> **Work item**
Every line containing "border" should be copied out. Go through the entries and find them.

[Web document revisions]
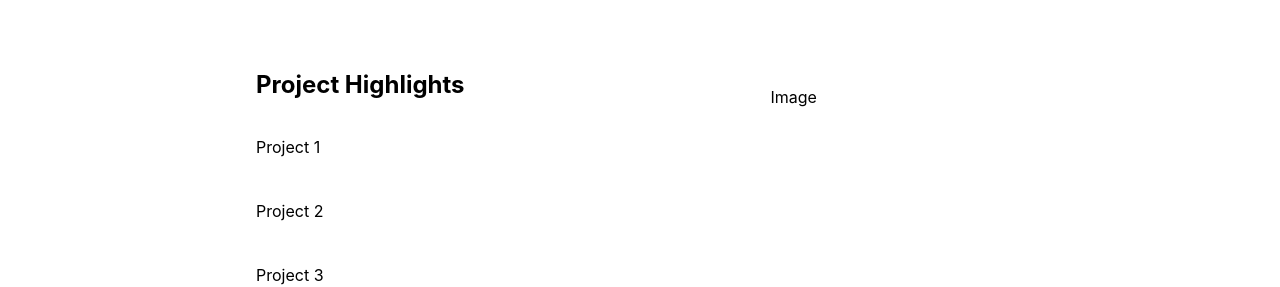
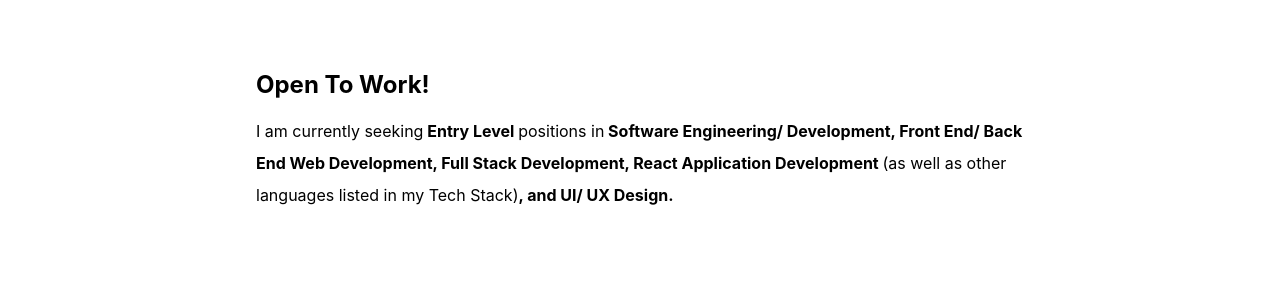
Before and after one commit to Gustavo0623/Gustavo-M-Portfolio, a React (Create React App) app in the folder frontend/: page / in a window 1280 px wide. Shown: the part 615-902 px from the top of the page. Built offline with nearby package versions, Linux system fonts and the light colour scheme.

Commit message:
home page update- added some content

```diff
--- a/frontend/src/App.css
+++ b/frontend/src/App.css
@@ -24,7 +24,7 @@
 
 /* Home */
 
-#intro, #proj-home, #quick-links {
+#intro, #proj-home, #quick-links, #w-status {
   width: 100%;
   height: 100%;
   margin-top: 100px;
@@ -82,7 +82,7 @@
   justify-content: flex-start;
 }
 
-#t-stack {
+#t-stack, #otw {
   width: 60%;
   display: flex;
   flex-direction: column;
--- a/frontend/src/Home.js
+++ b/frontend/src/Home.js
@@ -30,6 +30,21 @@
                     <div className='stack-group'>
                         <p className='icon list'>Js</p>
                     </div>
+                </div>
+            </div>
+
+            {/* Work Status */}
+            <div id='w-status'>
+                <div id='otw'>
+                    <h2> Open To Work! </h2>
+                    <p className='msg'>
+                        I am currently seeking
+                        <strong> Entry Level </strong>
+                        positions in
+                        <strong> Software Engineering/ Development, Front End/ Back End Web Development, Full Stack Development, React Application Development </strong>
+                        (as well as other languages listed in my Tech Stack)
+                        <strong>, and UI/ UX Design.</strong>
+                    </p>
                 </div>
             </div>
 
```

==

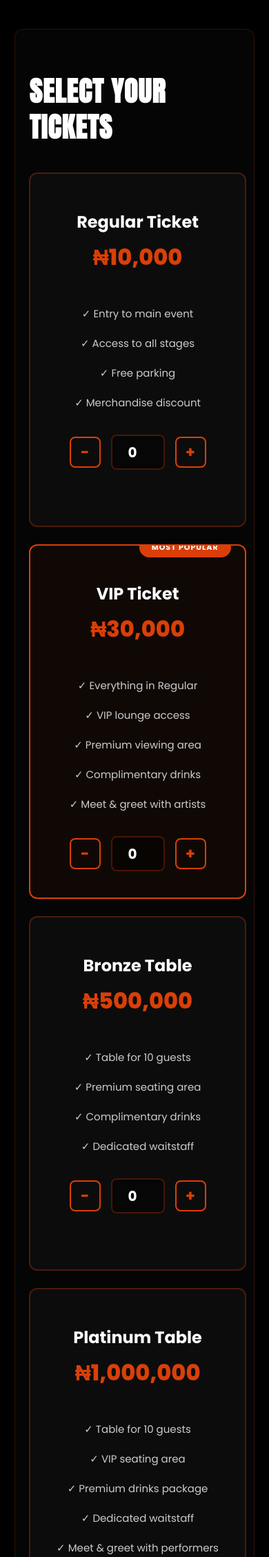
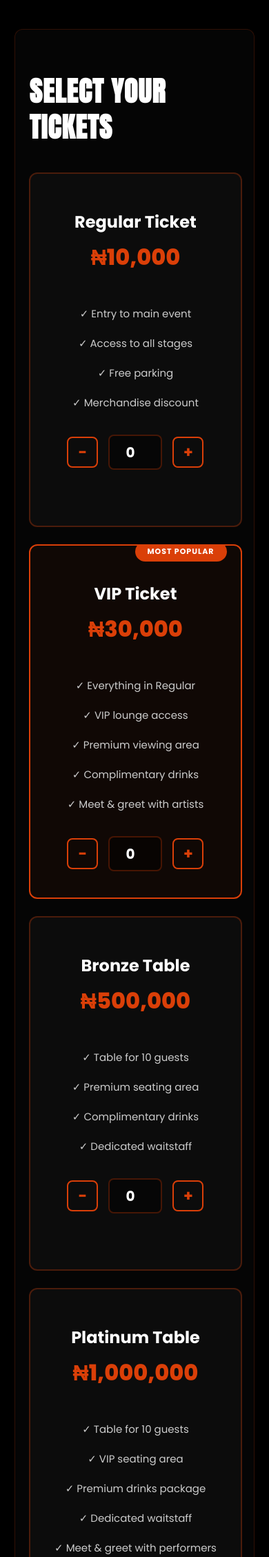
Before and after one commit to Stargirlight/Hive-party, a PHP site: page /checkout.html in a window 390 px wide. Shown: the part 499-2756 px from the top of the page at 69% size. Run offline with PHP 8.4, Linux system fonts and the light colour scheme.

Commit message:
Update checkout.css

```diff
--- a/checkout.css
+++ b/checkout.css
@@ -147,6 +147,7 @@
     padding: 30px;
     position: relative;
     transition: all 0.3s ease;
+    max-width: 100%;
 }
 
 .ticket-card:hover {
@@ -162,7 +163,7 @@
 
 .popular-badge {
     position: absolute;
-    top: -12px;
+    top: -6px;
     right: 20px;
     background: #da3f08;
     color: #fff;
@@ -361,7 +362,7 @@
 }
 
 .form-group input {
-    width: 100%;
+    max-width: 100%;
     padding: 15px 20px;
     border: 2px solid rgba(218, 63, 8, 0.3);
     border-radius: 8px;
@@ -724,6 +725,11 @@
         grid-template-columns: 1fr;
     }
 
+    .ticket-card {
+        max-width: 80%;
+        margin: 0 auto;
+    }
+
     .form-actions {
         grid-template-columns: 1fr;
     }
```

> **Result below**
     border: 2px solid rgba(218, 63, 8, 0.3);
     border-radius: 8px;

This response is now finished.